Is the game more interesting? Is it easier or more difficult to understand, explain, score, play, etc.? What new problems may arise from this new mechanism? Does it reduce or increase the rule set?
In modern hobby board games player elimination has largely been eliminated. That’s a good thing, right? Probably, but it depends on the implementation. Let’s take a look.
Current Norm: Generally, most recent games avoid player elimination unless the game takes less than about 30 minutes and any player is unlikely to be out of the game for more than about 10-15 minutes. (Note: These statistics are based on a quick summary of games I have played recently and are not scientific, but you get the idea). The modern designer doesn’t want any player left in the cold for more than about 10 minutes and presumably that is based on the fact that most players don’t want to risk being out in the cold for more than that either.
As a designer working on a game design, you may ask yourself, “How do I keep all the players in the game to the end?” Depending on what you mean by “in the game” you may be asking yourself the wrong question. If your first thought is to let the player stay in, but without any real chance of winning (probably by some brute force method of basically starting over) then you are not only asking yourself the wrong question, but getting the wrong answer. Better to let them go jump into another game or Tweet on their phone for the rest of the game than to patronize them with a false sense of belonging in the current game. At least they will be Tweeting about how they sucked instead of how your game sucked. Maybe.

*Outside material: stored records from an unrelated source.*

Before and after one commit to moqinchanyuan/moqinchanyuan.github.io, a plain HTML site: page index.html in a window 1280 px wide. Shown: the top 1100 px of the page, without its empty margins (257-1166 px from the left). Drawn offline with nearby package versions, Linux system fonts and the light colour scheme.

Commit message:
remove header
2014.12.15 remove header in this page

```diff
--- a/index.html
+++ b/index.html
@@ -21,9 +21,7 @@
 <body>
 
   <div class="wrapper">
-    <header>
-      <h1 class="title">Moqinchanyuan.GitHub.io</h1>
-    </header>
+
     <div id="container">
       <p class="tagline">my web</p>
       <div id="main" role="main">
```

If you don’t already have a Board Game Geek account, follow the Homepage link and set one up. Spend a few hours (or days) perusing the site and setting up some subscriptions to content that interests you. Then come back here. Board Game Geek was not the first resource featured here solely because I assume you already know everything you need about it.

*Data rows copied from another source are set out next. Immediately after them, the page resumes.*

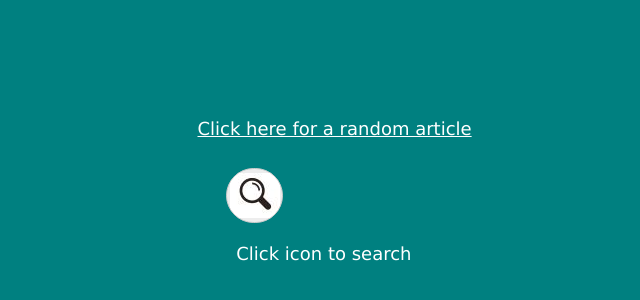
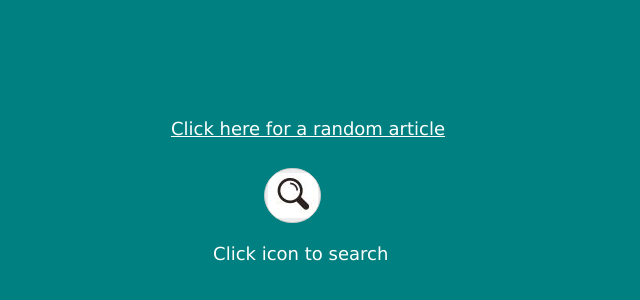
Before and after one commit to nitsbat/Wiki-Finder, a website: page index.html in a window 1280 px wide. Shown: the part 152-452 px from the top of the page, without its empty margins (350-990 px from the left). Drawn offline with nearby package versions, Linux system fonts and the light colour scheme; some packages are replaced by stand-ins of ours.

```diff
--- a/app/main.less
+++ b/app/main.less
@@ -17,7 +17,7 @@
 .containertwo{
   position: absolute;
   top: 40%;
-  left: 45%;
+  left: 48%;
   font-size: 18px;
 }
 .container-two-mobile{
@@ -34,7 +34,7 @@
 
   position: absolute;
   margin-top: -50px;
-  margin-left: -50%;
+  margin-left: -164%;
   font-family: "Lucida Grande","Lucida Sans Unicode", Tahoma, Sans-Serif;
 }
 .icon-search-div{
@@ -42,7 +42,7 @@
   width: 500px;
   position: absolute;
   margin-top: 20px;
-  margin-left: 18%;
+  margin-left: -90%;
   font-family: "Lucida Grande","Lucida Sans Unicode", Tahoma, Sans-Serif;
 }
 
```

Scott Alden and Derk Solko started the site in 2000 that has been growing at an increasing rate ever since. For more information, read the Wikipedia Article or visit the site and find out for yourself.
It didn’t take very many more test games to figure out that a stalemate condition could arise; where Player 1 would perform an Action (or more likely 2 Actions) and Player 2 would immediately perform an Action (or likely 2 Actions) to exactly counter or undo Player 1’s Action(s). Now Player 1 is set to do the exact same thing. Details are discussed a little later in the Grid Play section.

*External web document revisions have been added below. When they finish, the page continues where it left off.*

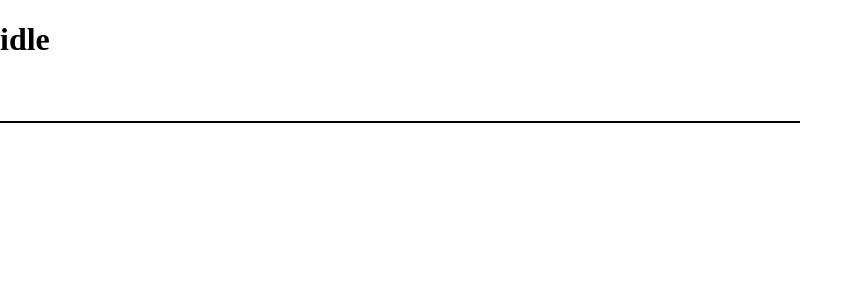
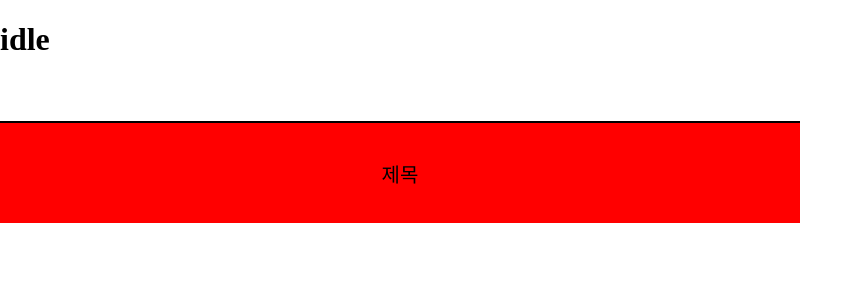
Before and after one commit to JeongYire/style-over-substance-react, a React (Create React App) app: page / in a window 1280 px wide. Shown: the top 300 px of the page, without its empty margins (0-863 px from the left). Built offline with nearby package versions, Linux system fonts and the light colour scheme.

Commit message:
commit0601

```diff
--- a/src/App.tsx
+++ b/src/App.tsx
@@ -1,13 +1,13 @@
-import React, { useRef } from 'react';
+import React, { useRef, useState } from 'react';
 import { Body,Header } from './components';
 
 function App() {
 
   const width = useRef(window.screen.width);
-  const height = useRef(window.screen.height);
+  //const height = useRef(window.screen.height);
 
   return (
-    <div id={'screen'} style={{width:width.current,minHeight:height.current}}>
+    <div id={'screen'} style={{width:width.current}}>
       <Header />
       <Body/>
     </div>
--- /dev/null
+++ b/src/components/Body/Title/index.tsx
@@ -0,0 +1,14 @@
+import React, { useState } from 'react';
+
+
+function App() {
+
+    return (
+        <div style={{display:'flex',height:100,alignItems:'center',justifyContent:'center',fontSize:20,position:'relative'}}>
+            <span>제목</span>
+        </div>
+    );
+}
+
+
+export default App;
--- a/src/components/Body/index.tsx
+++ b/src/components/Body/index.tsx
@@ -1,10 +1,11 @@
 import React from 'react';
+import Title from './Title';
 
 
 function App() {
     return (
         <div style={{backgroundColor:'red'}}>
-
+            <Title />
         </div>
     );
 }
```
Also changed, not shown: src/types/index.tsx (added, +9 -0 lines).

Let’s see how we might fix this issue without creating more rules.
These are the current rules for the Nines Micro game. These will be updated periodically and prior versions may not be maintained.
You might say I am a fan of social deduction games. They can be exciting and really get a group activated. Their success is often related to the gaming group dynamics, but there is enough variety in the genre that it isn’t difficult to find one that will suit most groups. (Watch for my related article on the varieties of social deduction games).
I had been thinking about introducing a group of my friends (4 other couples) to hobby gaming, but did not have much indication that they would be interested; other than they generally like to have fun by socializing with a fair dose of kidding thrown in. For this group I figured a typical, safe starting place like Dixit (for this many people we play teams). A few have artistic leanings and occupations so the artwork would be the hook and they should have some creative clues. Based on the dynamics of the group, though, I really wanted to check their interest in a social deduction game.
We invited them all over for a happy hour at our house and I was prepared to have Dixit and several other games ready to spring on them. Here’s where the story gets interesting…